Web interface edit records
----------

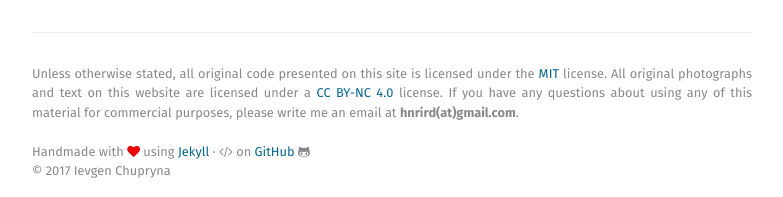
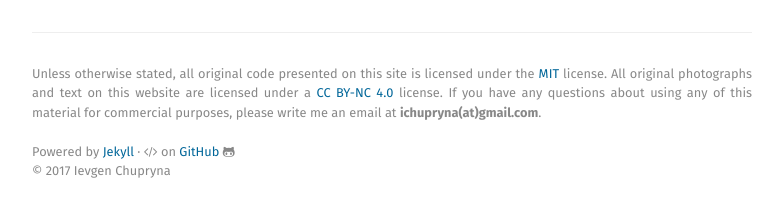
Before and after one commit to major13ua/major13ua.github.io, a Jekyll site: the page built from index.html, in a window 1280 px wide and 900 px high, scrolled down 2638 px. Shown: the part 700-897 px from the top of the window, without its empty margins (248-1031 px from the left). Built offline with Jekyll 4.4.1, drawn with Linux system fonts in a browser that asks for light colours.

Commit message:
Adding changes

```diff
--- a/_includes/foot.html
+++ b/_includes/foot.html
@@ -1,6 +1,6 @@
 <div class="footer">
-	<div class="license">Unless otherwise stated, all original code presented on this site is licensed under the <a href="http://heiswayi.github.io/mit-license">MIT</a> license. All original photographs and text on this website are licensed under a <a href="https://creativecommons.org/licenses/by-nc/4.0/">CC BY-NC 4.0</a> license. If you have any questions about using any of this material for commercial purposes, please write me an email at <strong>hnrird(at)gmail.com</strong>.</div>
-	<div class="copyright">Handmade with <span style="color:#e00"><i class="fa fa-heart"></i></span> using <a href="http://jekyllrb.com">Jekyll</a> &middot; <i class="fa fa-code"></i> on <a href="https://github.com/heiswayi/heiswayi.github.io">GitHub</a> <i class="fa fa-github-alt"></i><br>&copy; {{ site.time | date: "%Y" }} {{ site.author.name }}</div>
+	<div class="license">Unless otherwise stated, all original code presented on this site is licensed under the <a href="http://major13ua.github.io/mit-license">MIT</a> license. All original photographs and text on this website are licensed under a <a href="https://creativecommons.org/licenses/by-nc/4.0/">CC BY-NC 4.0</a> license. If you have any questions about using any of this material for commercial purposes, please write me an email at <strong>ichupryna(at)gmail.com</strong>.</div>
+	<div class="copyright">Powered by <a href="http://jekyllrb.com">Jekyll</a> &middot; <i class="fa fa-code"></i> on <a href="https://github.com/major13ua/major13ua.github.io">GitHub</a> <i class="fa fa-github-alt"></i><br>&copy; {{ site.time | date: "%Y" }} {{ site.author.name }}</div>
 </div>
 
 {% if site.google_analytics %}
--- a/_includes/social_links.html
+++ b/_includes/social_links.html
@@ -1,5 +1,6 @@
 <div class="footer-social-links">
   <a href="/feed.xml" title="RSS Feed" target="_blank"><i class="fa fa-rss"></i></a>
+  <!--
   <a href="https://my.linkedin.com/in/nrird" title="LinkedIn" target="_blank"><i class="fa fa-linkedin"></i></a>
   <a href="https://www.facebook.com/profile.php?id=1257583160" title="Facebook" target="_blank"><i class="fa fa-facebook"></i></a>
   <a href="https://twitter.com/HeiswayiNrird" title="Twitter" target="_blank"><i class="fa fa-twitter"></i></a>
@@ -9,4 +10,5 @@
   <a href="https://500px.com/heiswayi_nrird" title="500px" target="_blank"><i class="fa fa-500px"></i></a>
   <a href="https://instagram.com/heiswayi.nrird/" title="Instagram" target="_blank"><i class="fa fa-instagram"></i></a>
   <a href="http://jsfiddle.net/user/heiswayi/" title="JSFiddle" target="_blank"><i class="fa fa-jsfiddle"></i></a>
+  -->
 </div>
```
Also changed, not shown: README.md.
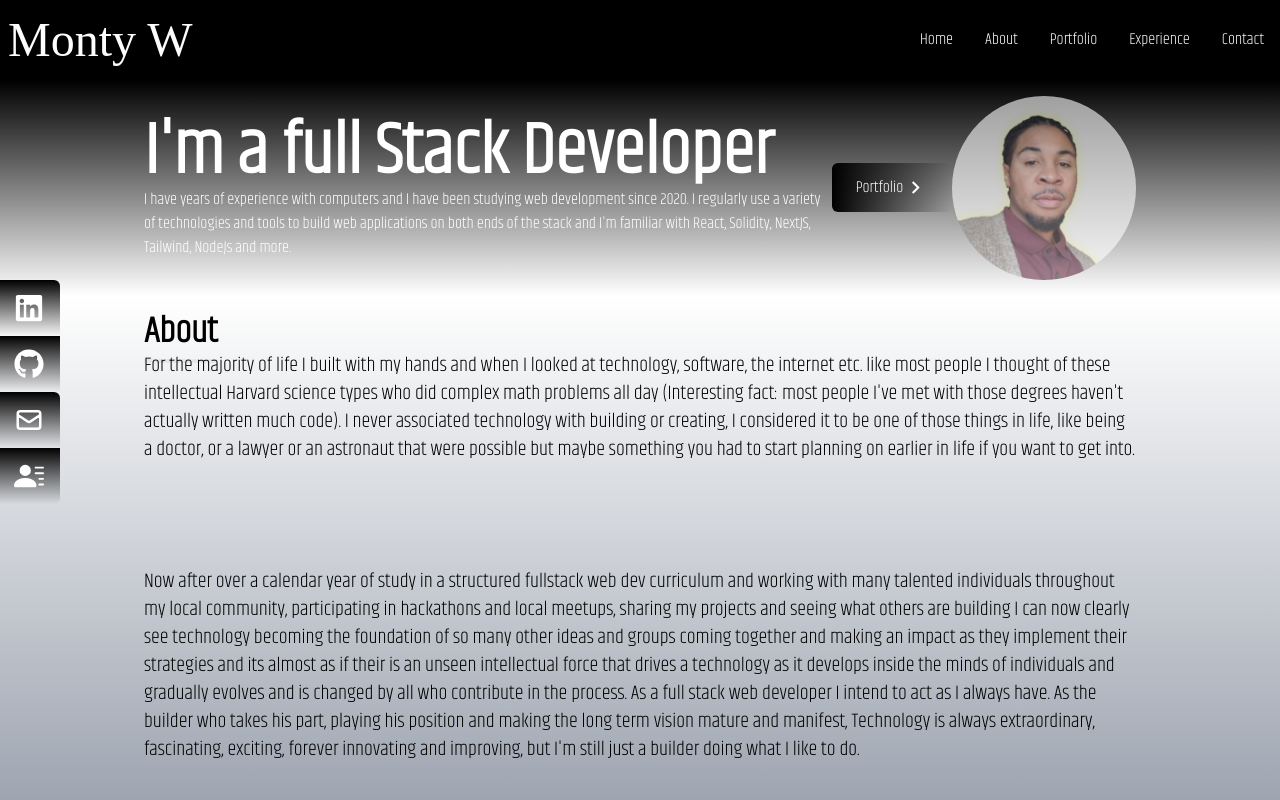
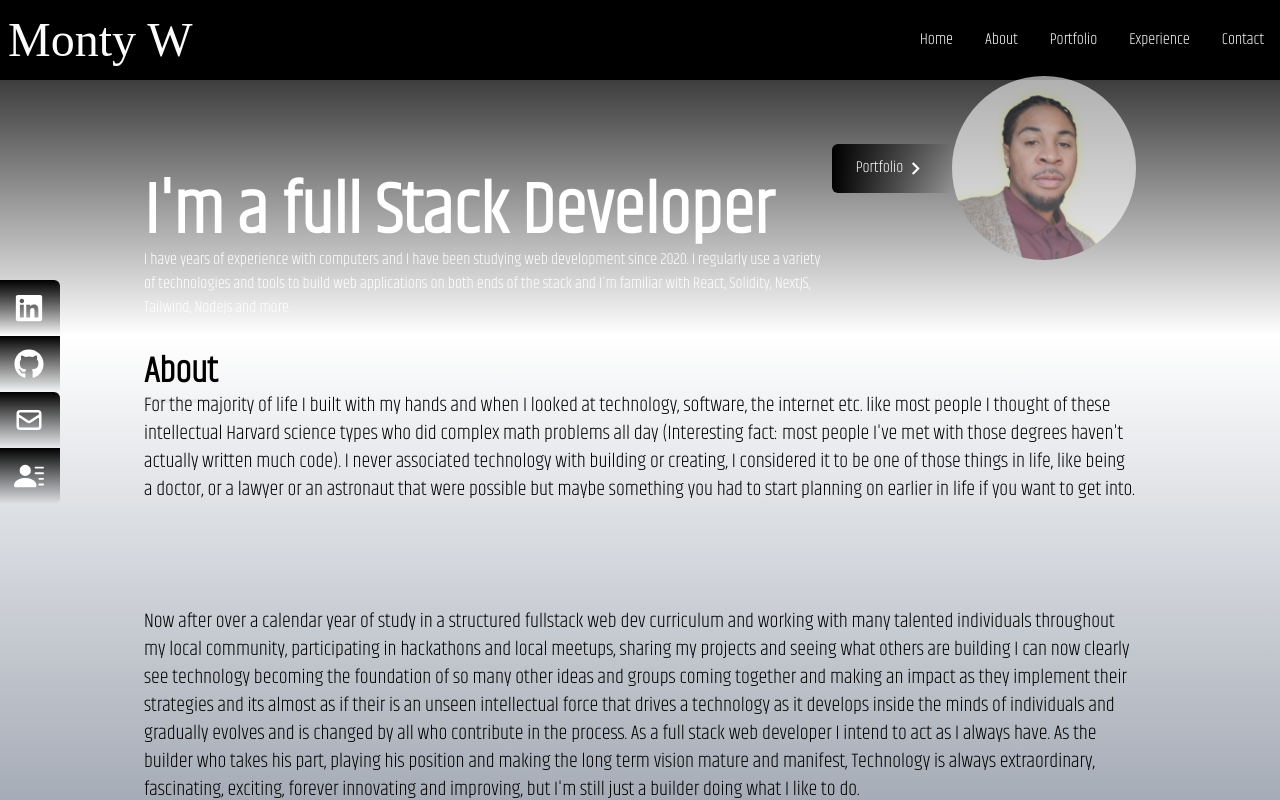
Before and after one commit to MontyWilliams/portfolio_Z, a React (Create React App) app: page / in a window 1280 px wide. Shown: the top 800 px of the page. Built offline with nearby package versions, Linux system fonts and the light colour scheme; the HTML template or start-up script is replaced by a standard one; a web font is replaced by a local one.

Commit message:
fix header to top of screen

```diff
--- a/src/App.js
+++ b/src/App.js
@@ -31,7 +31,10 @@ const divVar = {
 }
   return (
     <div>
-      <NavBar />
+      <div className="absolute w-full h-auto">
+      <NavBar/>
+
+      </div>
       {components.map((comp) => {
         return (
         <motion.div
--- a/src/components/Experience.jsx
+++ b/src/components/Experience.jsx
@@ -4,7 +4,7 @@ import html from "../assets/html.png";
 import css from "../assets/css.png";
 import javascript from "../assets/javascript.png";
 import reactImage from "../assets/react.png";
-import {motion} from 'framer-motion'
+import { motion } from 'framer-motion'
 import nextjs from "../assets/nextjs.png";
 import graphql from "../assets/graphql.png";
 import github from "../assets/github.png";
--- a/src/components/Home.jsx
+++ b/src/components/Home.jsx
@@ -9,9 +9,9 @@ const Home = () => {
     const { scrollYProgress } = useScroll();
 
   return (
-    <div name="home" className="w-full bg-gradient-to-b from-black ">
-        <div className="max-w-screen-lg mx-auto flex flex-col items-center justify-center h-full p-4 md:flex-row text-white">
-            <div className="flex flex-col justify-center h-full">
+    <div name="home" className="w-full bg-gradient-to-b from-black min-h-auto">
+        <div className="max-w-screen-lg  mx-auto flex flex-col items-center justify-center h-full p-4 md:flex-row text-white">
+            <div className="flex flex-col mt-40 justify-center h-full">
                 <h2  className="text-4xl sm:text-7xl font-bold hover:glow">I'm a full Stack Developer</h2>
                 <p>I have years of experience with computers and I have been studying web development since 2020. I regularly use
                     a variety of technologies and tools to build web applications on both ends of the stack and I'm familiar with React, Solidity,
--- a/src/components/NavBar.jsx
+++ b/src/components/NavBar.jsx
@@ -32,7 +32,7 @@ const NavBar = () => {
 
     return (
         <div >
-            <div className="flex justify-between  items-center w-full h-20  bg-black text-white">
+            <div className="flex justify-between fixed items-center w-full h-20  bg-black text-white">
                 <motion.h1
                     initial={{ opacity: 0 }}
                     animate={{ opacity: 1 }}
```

----------

• What is being asked
All lines of the data that hold "import" need to be copied.

• Completed task
@@ -4,7 +4,7 @@ import html from "../assets/html.png";
 import css from "../assets/css.png";
 import javascript from "../assets/javascript.png";
 import reactImage from "../assets/react.png";
-import {motion} from 'framer-motion'
+import { motion } from 'framer-motion'
 import nextjs from "../assets/nextjs.png";
 import graphql from "../assets/graphql.png";
 import github from "../assets/github.png";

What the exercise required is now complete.